What you are asked to do: Lines from the entries below that hold "Fernández" form the answer; copy all of them.

Dataset extract:
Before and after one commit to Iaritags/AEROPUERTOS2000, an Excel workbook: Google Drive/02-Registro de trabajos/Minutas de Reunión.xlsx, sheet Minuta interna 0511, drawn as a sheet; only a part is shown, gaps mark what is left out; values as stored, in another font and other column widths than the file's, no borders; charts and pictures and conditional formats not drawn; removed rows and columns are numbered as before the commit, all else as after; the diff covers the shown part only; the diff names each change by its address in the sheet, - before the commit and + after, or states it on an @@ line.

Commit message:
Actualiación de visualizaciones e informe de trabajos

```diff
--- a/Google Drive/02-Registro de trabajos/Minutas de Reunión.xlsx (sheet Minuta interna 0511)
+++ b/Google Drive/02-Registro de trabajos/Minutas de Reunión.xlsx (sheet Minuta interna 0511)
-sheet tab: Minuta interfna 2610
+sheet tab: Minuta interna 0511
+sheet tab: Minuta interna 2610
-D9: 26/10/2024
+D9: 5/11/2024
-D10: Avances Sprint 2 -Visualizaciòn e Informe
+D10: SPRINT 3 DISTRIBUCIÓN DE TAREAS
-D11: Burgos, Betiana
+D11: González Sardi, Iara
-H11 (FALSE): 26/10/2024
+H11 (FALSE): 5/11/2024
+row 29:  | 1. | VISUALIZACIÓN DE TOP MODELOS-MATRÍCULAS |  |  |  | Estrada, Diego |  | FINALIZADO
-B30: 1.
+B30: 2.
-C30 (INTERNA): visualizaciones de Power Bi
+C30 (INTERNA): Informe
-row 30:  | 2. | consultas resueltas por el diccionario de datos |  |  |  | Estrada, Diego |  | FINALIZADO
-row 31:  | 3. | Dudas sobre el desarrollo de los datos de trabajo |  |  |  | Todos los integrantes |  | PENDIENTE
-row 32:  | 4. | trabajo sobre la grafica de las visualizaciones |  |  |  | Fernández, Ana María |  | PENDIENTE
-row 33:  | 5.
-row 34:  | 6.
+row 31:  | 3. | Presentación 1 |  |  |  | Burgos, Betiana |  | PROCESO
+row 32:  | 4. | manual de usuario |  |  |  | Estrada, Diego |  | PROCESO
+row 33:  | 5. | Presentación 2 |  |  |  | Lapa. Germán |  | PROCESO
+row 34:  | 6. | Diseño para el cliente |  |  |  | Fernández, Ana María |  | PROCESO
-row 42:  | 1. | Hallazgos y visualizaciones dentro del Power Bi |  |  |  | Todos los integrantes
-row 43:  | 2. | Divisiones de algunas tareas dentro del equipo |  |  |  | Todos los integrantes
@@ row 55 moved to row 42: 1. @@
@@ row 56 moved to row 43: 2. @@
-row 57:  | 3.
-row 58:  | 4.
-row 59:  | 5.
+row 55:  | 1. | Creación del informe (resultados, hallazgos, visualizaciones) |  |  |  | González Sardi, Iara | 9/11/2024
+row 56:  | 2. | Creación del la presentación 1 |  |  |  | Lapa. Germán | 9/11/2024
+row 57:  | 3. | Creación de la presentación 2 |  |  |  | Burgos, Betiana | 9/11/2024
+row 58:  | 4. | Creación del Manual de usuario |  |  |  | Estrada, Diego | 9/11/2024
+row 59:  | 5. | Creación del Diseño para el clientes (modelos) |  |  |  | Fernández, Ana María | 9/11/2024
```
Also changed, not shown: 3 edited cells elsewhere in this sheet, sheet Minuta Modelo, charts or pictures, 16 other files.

Answer to this exercise:
-row 32:  | 4. | trabajo sobre la grafica de las visualizaciones |  |  |  | Fernández, Ana María |  | PENDIENTE
+row 34:  | 6. | Diseño para el cliente |  |  |  | Fernández, Ana María |  | PROCESO
+row 59:  | 5. | Creación del Diseño para el clientes (modelos) |  |  |  | Fernández, Ana María | 9/11/2024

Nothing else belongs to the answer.